--- Content revision data ---
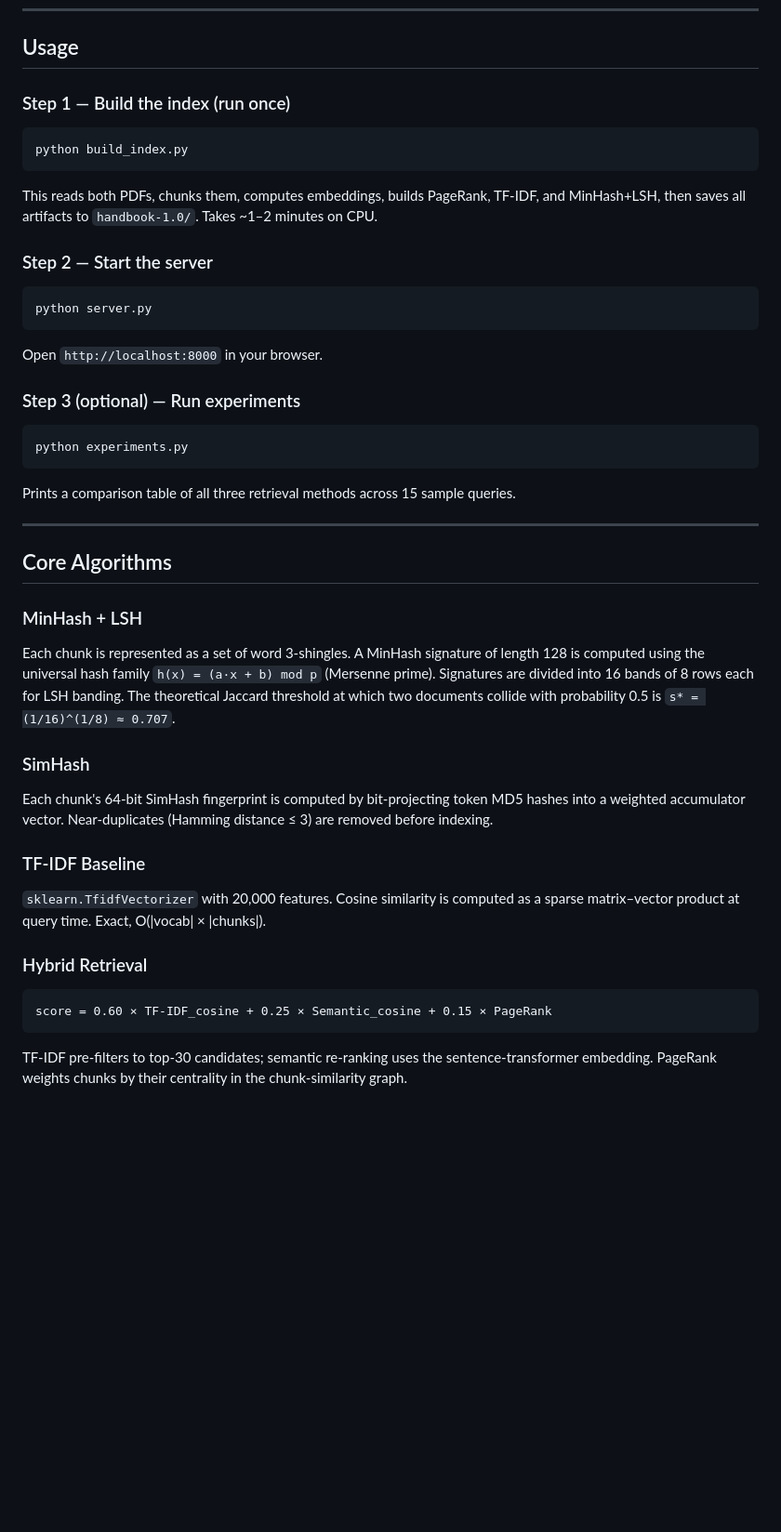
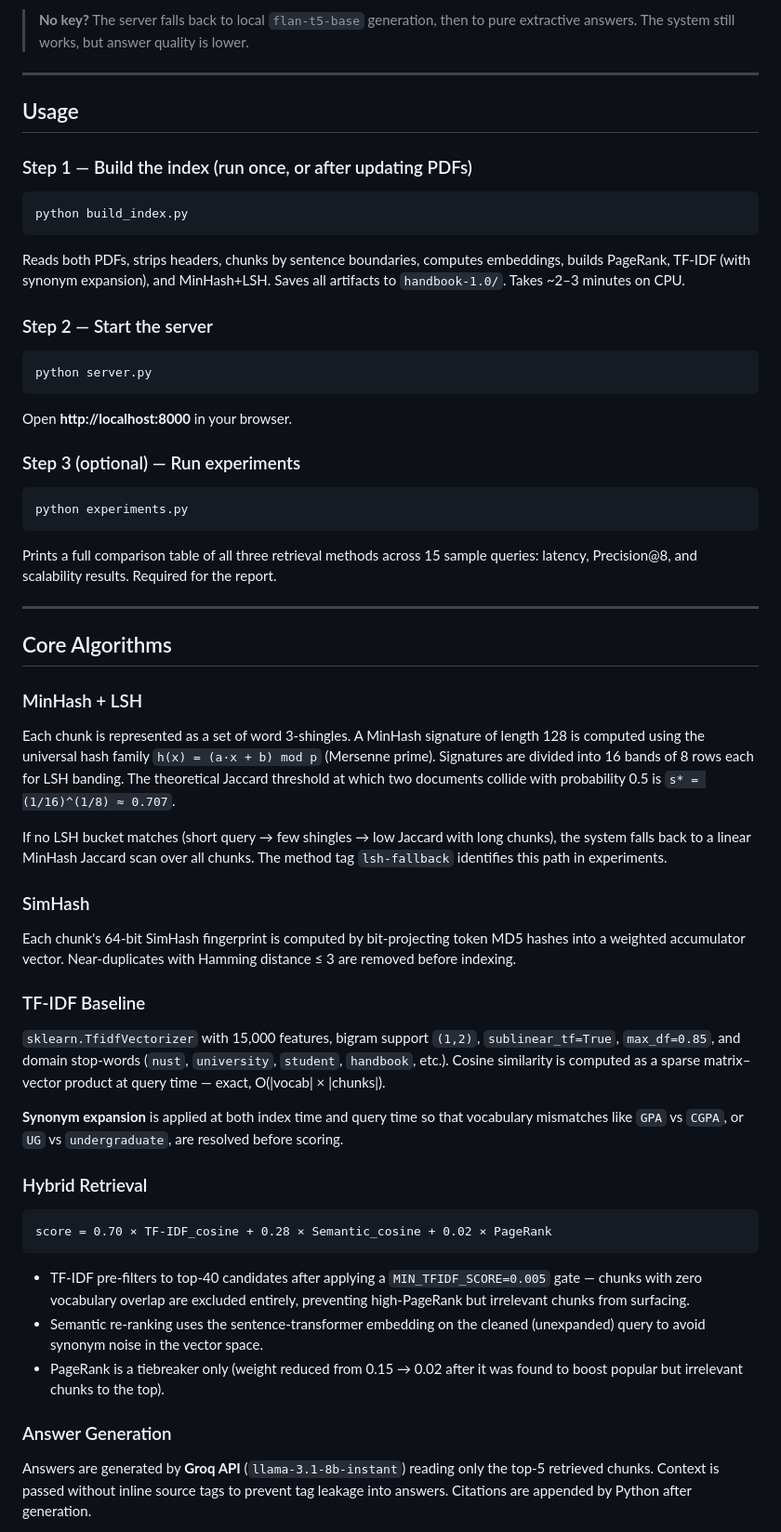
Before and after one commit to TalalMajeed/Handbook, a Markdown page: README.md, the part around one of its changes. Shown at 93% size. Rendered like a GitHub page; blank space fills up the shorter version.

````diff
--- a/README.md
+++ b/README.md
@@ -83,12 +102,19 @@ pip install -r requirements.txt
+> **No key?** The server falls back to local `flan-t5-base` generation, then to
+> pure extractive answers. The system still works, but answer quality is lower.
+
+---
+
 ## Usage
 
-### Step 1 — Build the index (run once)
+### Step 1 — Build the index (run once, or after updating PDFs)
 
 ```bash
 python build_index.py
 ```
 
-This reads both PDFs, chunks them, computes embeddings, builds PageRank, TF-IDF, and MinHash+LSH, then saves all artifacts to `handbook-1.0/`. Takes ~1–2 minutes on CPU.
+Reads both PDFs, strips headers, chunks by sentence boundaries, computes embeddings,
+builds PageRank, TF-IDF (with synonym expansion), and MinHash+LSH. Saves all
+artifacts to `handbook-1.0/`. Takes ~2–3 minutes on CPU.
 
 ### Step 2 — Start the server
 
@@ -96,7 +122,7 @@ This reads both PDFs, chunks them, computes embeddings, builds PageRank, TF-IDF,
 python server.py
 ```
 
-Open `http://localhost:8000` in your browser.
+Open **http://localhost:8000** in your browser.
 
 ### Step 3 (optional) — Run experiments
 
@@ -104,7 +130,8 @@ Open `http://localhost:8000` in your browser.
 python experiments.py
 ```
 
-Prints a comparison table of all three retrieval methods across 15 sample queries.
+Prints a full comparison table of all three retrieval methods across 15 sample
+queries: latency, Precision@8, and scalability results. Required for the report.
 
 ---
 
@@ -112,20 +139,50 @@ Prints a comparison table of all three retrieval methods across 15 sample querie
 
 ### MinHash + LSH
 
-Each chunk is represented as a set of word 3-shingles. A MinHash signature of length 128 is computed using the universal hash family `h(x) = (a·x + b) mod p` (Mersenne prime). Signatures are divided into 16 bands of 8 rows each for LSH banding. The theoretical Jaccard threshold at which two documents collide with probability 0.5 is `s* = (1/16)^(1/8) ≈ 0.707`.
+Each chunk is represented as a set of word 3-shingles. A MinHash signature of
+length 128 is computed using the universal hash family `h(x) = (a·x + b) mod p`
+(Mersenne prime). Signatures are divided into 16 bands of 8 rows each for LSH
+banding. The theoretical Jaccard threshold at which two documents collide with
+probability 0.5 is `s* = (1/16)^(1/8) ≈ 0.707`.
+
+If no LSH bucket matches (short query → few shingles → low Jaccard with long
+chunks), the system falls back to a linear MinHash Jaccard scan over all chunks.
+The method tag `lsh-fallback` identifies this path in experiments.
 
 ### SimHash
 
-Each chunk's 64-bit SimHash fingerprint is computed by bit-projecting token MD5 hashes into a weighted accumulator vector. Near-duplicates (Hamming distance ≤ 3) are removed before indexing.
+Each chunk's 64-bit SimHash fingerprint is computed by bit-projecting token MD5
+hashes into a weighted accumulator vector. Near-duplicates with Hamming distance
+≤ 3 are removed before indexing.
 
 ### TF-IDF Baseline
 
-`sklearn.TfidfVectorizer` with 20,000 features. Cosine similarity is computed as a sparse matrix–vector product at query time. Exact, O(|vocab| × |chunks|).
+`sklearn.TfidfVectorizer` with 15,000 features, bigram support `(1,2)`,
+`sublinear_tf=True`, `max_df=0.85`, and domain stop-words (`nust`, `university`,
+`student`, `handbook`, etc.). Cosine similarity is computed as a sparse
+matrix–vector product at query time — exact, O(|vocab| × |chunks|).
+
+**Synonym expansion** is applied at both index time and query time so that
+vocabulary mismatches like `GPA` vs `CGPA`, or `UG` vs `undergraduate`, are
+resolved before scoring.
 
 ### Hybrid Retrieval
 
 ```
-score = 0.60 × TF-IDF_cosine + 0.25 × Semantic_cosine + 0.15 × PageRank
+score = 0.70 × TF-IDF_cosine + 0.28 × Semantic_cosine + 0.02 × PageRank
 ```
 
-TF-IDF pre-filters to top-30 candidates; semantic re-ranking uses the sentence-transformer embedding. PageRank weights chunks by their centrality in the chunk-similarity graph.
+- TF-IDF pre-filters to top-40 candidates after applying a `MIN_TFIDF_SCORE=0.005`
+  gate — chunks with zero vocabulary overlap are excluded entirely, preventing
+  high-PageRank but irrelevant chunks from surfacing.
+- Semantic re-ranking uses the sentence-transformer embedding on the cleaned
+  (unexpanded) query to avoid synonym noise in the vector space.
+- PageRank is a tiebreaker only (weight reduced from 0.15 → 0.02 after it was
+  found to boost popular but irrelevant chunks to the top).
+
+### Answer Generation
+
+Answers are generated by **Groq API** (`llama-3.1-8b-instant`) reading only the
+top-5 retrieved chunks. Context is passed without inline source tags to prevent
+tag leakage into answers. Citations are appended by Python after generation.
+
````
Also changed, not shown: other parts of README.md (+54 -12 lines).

--- The problem ---
The preceding entries should be duplicated word for word; no picture belongs in the copy.

--- Solution for this problem ---
Before and after one commit to TalalMajeed/Handbook, a Markdown page: README.md, the part around one of its changes. Shown at 93% size. Rendered like a GitHub page; blank space fills up the shorter version.

````diff
--- a/README.md
+++ b/README.md
@@ -83,12 +102,19 @@ pip install -r requirements.txt
+> **No key?** The server falls back to local `flan-t5-base` generation, then to
+> pure extractive answers. The system still works, but answer quality is lower.
+
+---
+
 ## Usage
 
-### Step 1 — Build the index (run once)
+### Step 1 — Build the index (run once, or after updating PDFs)
 
 ```bash
 python build_index.py
 ```
 
-This reads both PDFs, chunks them, computes embeddings, builds PageRank, TF-IDF, and MinHash+LSH, then saves all artifacts to `handbook-1.0/`. Takes ~1–2 minutes on CPU.
+Reads both PDFs, strips headers, chunks by sentence boundaries, computes embeddings,
+builds PageRank, TF-IDF (with synonym expansion), and MinHash+LSH. Saves all
+artifacts to `handbook-1.0/`. Takes ~2–3 minutes on CPU.
 
 ### Step 2 — Start the server
 
@@ -96,7 +122,7 @@ This reads both PDFs, chunks them, computes embeddings, builds PageRank, TF-IDF,
 python server.py
 ```
 
-Open `http://localhost:8000` in your browser.
+Open **http://localhost:8000** in your browser.
 
 ### Step 3 (optional) — Run experiments
 
@@ -104,7 +130,8 @@ Open `http://localhost:8000` in your browser.
 python experiments.py
 ```
 
-Prints a comparison table of all three retrieval methods across 15 sample queries.
+Prints a full comparison table of all three retrieval methods across 15 sample
+queries: latency, Precision@8, and scalability results. Required for the report.
 
 ---
 
@@ -112,20 +139,50 @@ Prints a comparison table of all three retrieval methods across 15 sample querie
 
 ### MinHash + LSH
 
-Each chunk is represented as a set of word 3-shingles. A MinHash signature of length 128 is computed using the universal hash family `h(x) = (a·x + b) mod p` (Mersenne prime). Signatures are divided into 16 bands of 8 rows each for LSH banding. The theoretical Jaccard threshold at which two documents collide with probability 0.5 is `s* = (1/16)^(1/8) ≈ 0.707`.
+Each chunk is represented as a set of word 3-shingles. A MinHash signature of
+length 128 is computed using the universal hash family `h(x) = (a·x + b) mod p`
+(Mersenne prime). Signatures are divided into 16 bands of 8 rows each for LSH
+banding. The theoretical Jaccard threshold at which two documents collide with
+probability 0.5 is `s* = (1/16)^(1/8) ≈ 0.707`.
+
+If no LSH bucket matches (short query → few shingles → low Jaccard with long
+chunks), the system falls back to a linear MinHash Jaccard scan over all chunks.
+The method tag `lsh-fallback` identifies this path in experiments.
 
 ### SimHash
 
-Each chunk's 64-bit SimHash fingerprint is computed by bit-projecting token MD5 hashes into a weighted accumulator vector. Near-duplicates (Hamming distance ≤ 3) are removed before indexing.
+Each chunk's 64-bit SimHash fingerprint is computed by bit-projecting token MD5
+hashes into a weighted accumulator vector. Near-duplicates with Hamming distance
+≤ 3 are removed before indexing.
 
 ### TF-IDF Baseline
 
-`sklearn.TfidfVectorizer` with 20,000 features. Cosine similarity is computed as a sparse matrix–vector product at query time. Exact, O(|vocab| × |chunks|).
+`sklearn.TfidfVectorizer` with 15,000 features, bigram support `(1,2)`,
+`sublinear_tf=True`, `max_df=0.85`, and domain stop-words (`nust`, `university`,
+`student`, `handbook`, etc.). Cosine similarity is computed as a sparse
+matrix–vector product at query time — exact, O(|vocab| × |chunks|).
+
+**Synonym expansion** is applied at both index time and query time so that
+vocabulary mismatches like `GPA` vs `CGPA`, or `UG` vs `undergraduate`, are
+resolved before scoring.
 
 ### Hybrid Retrieval
 
 ```
-score = 0.60 × TF-IDF_cosine + 0.25 × Semantic_cosine + 0.15 × PageRank
+score = 0.70 × TF-IDF_cosine + 0.28 × Semantic_cosine + 0.02 × PageRank
 ```
 
-TF-IDF pre-filters to top-30 candidates; semantic re-ranking uses the sentence-transformer embedding. PageRank weights chunks by their centrality in the chunk-similarity graph.
+- TF-IDF pre-filters to top-40 candidates after applying a `MIN_TFIDF_SCORE=0.005`
+  gate — chunks with zero vocabulary overlap are excluded entirely, preventing
+  high-PageRank but irrelevant chunks from surfacing.
+- Semantic re-ranking uses the sentence-transformer embedding on the cleaned
+  (unexpanded) query to avoid synonym noise in the vector space.
+- PageRank is a tiebreaker only (weight reduced from 0.15 → 0.02 after it was
+  found to boost popular but irrelevant chunks to the top).
+
+### Answer Generation
+
+Answers are generated by **Groq API** (`llama-3.1-8b-instant`) reading only the
+top-5 retrieved chunks. Context is passed without inline source tags to prevent
+tag leakage into answers. Citations are appended by Python after generation.
+
````
Also changed, not shown: other parts of README.md (+54 -12 lines).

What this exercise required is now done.